Activity: Extract, from the records beneath this instruction, each line that contains the word "Reactive".

Web interface edit records:
──────────
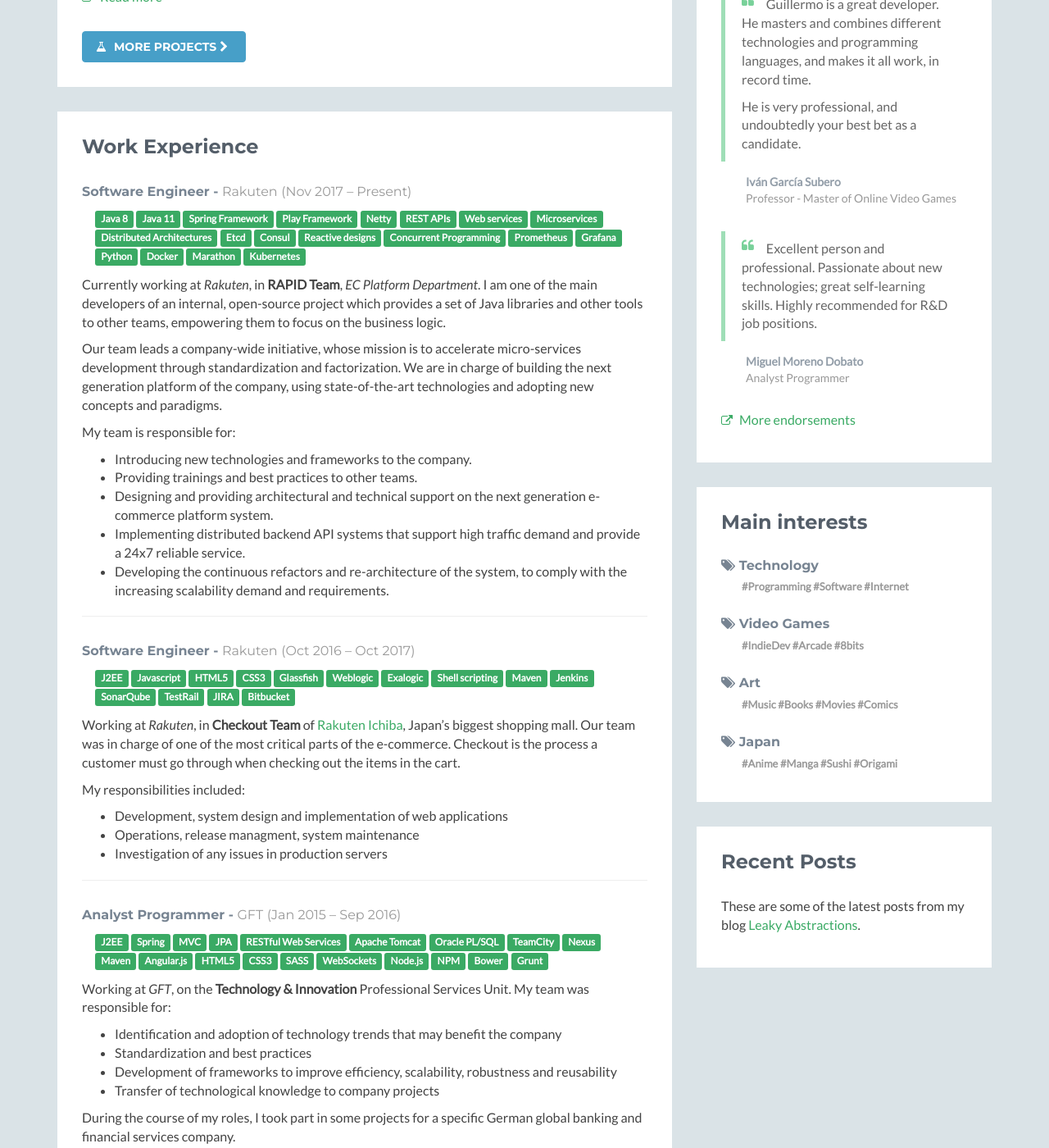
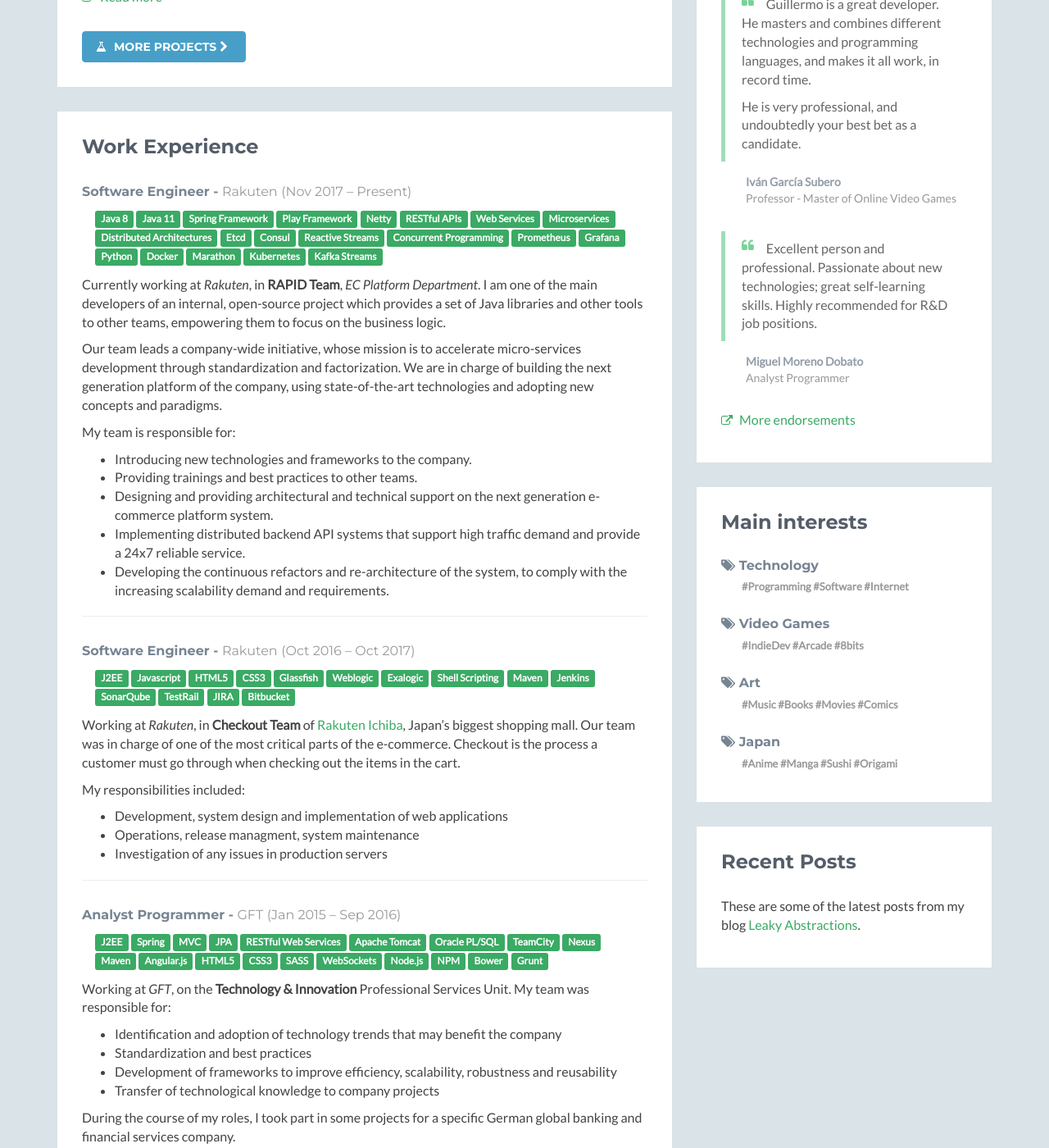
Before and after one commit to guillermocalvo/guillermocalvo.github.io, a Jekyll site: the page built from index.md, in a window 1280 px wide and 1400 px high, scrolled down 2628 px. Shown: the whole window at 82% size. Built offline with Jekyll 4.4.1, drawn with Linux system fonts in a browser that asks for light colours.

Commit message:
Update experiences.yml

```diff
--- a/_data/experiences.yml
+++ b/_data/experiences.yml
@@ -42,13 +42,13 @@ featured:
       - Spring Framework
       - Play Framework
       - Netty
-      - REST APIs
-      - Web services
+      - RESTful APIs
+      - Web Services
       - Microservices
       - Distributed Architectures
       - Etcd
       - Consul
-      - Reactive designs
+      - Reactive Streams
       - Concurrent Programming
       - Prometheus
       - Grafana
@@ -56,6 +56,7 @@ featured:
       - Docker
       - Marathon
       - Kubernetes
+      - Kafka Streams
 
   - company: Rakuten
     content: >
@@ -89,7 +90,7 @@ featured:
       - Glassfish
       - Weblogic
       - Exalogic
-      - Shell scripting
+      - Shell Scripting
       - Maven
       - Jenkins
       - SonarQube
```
──────────
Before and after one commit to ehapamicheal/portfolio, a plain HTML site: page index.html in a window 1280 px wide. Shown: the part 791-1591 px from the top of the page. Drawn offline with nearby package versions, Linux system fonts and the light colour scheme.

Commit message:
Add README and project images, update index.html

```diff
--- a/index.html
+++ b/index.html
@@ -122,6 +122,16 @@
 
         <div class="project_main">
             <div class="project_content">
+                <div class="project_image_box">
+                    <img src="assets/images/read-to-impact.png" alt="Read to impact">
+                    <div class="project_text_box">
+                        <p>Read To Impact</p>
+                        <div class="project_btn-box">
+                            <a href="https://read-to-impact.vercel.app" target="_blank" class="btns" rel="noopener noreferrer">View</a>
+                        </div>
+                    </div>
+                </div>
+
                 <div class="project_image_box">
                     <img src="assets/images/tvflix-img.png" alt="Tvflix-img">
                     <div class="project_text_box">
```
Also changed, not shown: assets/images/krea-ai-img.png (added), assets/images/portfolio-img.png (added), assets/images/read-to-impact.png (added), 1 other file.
──────────
Answer to the exercise:
-      - Reactive designs
+      - Reactive Streams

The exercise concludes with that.